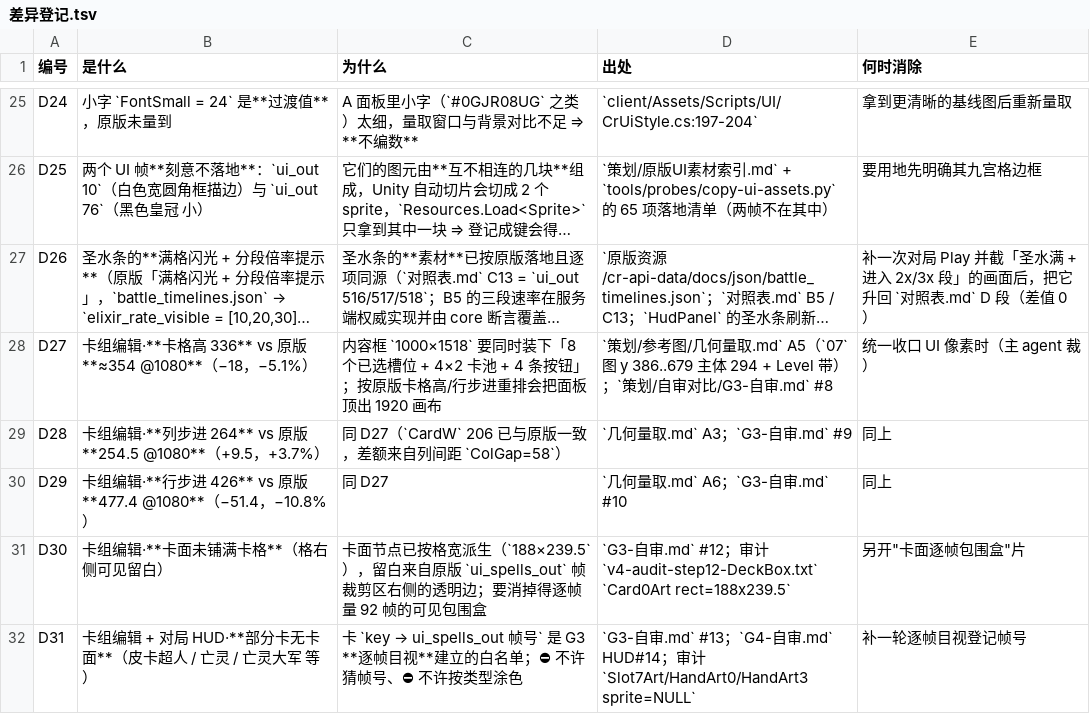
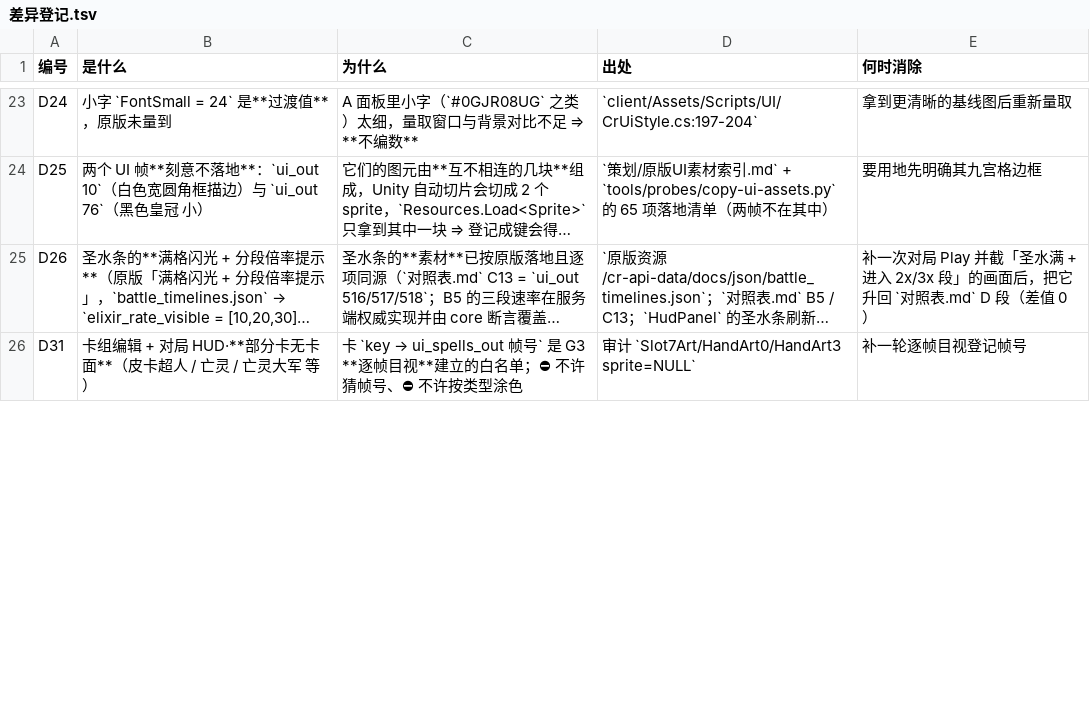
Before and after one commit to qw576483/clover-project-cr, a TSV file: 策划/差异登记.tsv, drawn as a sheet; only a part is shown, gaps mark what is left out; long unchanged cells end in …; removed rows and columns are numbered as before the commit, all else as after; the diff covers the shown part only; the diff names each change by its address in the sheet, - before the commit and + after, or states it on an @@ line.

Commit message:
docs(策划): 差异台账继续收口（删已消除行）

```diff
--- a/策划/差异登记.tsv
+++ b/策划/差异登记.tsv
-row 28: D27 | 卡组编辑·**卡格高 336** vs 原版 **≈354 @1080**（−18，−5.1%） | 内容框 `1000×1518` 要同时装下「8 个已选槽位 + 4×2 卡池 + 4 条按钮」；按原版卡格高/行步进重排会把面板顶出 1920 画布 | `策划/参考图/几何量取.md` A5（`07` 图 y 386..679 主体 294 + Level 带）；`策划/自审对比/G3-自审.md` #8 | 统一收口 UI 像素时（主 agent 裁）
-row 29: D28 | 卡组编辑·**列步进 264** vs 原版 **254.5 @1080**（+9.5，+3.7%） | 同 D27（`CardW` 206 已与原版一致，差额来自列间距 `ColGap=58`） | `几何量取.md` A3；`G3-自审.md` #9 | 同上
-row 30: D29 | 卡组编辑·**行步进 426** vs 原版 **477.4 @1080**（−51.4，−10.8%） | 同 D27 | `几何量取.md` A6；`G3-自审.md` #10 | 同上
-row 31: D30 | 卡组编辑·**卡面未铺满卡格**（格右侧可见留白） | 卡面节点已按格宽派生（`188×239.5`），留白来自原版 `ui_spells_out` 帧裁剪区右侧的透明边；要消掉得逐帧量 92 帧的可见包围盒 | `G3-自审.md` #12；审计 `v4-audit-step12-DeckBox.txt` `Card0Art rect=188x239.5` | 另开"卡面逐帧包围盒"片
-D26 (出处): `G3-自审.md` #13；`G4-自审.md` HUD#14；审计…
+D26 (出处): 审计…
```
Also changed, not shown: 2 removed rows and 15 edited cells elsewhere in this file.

----------

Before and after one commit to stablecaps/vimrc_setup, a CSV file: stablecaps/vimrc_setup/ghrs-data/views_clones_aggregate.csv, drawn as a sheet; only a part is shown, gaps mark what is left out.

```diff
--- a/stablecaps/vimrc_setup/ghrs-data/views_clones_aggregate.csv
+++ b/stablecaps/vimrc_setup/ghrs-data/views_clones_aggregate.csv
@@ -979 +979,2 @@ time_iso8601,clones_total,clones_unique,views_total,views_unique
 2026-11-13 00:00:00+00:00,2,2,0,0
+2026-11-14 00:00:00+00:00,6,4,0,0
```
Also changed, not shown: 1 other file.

----------

* [Work to be completed]
Above are some records; copy exactly the lines from the one with "Before and after one commit to qw576483/clover-project-cr, a" through the one with "Also changed, not shown: 2", both included, and no others.

* [Written solution]
Before and after one commit to qw576483/clover-project-cr, a TSV file: 策划/差异登记.tsv, drawn as a sheet; only a part is shown, gaps mark what is left out; long unchanged cells end in …; removed rows and columns are numbered as before the commit, all else as after; the diff covers the shown part only; the diff names each change by its address in the sheet, - before the commit and + after, or states it on an @@ line.

Commit message:
docs(策划): 差异台账继续收口（删已消除行）

```diff
--- a/策划/差异登记.tsv
+++ b/策划/差异登记.tsv
-row 28: D27 | 卡组编辑·**卡格高 336** vs 原版 **≈354 @1080**（−18，−5.1%） | 内容框 `1000×1518` 要同时装下「8 个已选槽位 + 4×2 卡池 + 4 条按钮」；按原版卡格高/行步进重排会把面板顶出 1920 画布 | `策划/参考图/几何量取.md` A5（`07` 图 y 386..679 主体 294 + Level 带）；`策划/自审对比/G3-自审.md` #8 | 统一收口 UI 像素时（主 agent 裁）
-row 29: D28 | 卡组编辑·**列步进 264** vs 原版 **254.5 @1080**（+9.5，+3.7%） | 同 D27（`CardW` 206 已与原版一致，差额来自列间距 `ColGap=58`） | `几何量取.md` A3；`G3-自审.md` #9 | 同上
-row 30: D29 | 卡组编辑·**行步进 426** vs 原版 **477.4 @1080**（−51.4，−10.8%） | 同 D27 | `几何量取.md` A6；`G3-自审.md` #10 | 同上
-row 31: D30 | 卡组编辑·**卡面未铺满卡格**（格右侧可见留白） | 卡面节点已按格宽派生（`188×239.5`），留白来自原版 `ui_spells_out` 帧裁剪区右侧的透明边；要消掉得逐帧量 92 帧的可见包围盒 | `G3-自审.md` #12；审计 `v4-audit-step12-DeckBox.txt` `Card0Art rect=188x239.5` | 另开"卡面逐帧包围盒"片
-D26 (出处): `G3-自审.md` #13；`G4-自审.md` HUD#14；审计…
+D26 (出处): 审计…
```
Also changed, not shown: 2 removed rows and 15 edited cells elsewhere in this file.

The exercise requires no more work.